[Items from a dataset]
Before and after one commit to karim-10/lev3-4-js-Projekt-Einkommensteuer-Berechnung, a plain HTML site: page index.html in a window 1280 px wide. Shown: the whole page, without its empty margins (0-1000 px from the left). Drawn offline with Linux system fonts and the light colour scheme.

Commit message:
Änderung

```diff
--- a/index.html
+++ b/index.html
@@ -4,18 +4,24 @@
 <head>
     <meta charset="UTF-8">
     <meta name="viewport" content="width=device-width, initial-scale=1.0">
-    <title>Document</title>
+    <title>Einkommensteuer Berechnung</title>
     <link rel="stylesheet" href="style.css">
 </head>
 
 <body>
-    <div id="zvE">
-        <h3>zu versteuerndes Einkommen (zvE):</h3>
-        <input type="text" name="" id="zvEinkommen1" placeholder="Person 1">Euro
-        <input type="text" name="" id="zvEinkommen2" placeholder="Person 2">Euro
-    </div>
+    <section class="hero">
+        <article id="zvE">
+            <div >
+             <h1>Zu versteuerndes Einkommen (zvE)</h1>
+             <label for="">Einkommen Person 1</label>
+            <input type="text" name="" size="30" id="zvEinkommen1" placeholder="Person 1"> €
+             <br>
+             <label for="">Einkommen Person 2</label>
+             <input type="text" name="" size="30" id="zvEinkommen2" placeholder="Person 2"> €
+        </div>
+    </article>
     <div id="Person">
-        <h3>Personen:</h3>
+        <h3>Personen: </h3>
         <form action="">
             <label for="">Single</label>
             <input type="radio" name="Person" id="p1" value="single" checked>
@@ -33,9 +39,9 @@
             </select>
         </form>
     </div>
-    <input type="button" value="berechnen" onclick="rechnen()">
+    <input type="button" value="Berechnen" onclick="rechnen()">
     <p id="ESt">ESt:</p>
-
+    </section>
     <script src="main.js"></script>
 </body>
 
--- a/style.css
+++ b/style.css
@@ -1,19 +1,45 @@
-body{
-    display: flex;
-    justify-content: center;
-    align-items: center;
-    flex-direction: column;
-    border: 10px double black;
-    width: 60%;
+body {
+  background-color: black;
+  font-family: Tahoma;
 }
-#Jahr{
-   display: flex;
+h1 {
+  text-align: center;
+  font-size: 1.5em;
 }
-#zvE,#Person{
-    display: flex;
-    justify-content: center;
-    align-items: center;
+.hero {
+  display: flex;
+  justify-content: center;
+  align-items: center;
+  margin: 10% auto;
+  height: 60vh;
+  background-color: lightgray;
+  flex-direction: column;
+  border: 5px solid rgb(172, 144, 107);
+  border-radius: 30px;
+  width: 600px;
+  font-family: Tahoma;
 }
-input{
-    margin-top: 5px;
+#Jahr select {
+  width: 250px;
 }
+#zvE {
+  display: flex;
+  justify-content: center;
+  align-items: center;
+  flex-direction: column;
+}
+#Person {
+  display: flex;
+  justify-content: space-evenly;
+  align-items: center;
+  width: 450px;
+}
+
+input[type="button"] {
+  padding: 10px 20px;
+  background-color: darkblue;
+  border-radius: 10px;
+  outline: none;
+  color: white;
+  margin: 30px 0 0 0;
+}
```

*Assignment*: Wherever "placeholder" appears in a line of the entries, copy that line.

*Problem solution*:
-        <input type="text" name="" id="zvEinkommen1" placeholder="Person 1">Euro
-        <input type="text" name="" id="zvEinkommen2" placeholder="Person 2">Euro
+            <input type="text" name="" size="30" id="zvEinkommen1" placeholder="Person 1"> €
+             <input type="text" name="" size="30" id="zvEinkommen2" placeholder="Person 2"> €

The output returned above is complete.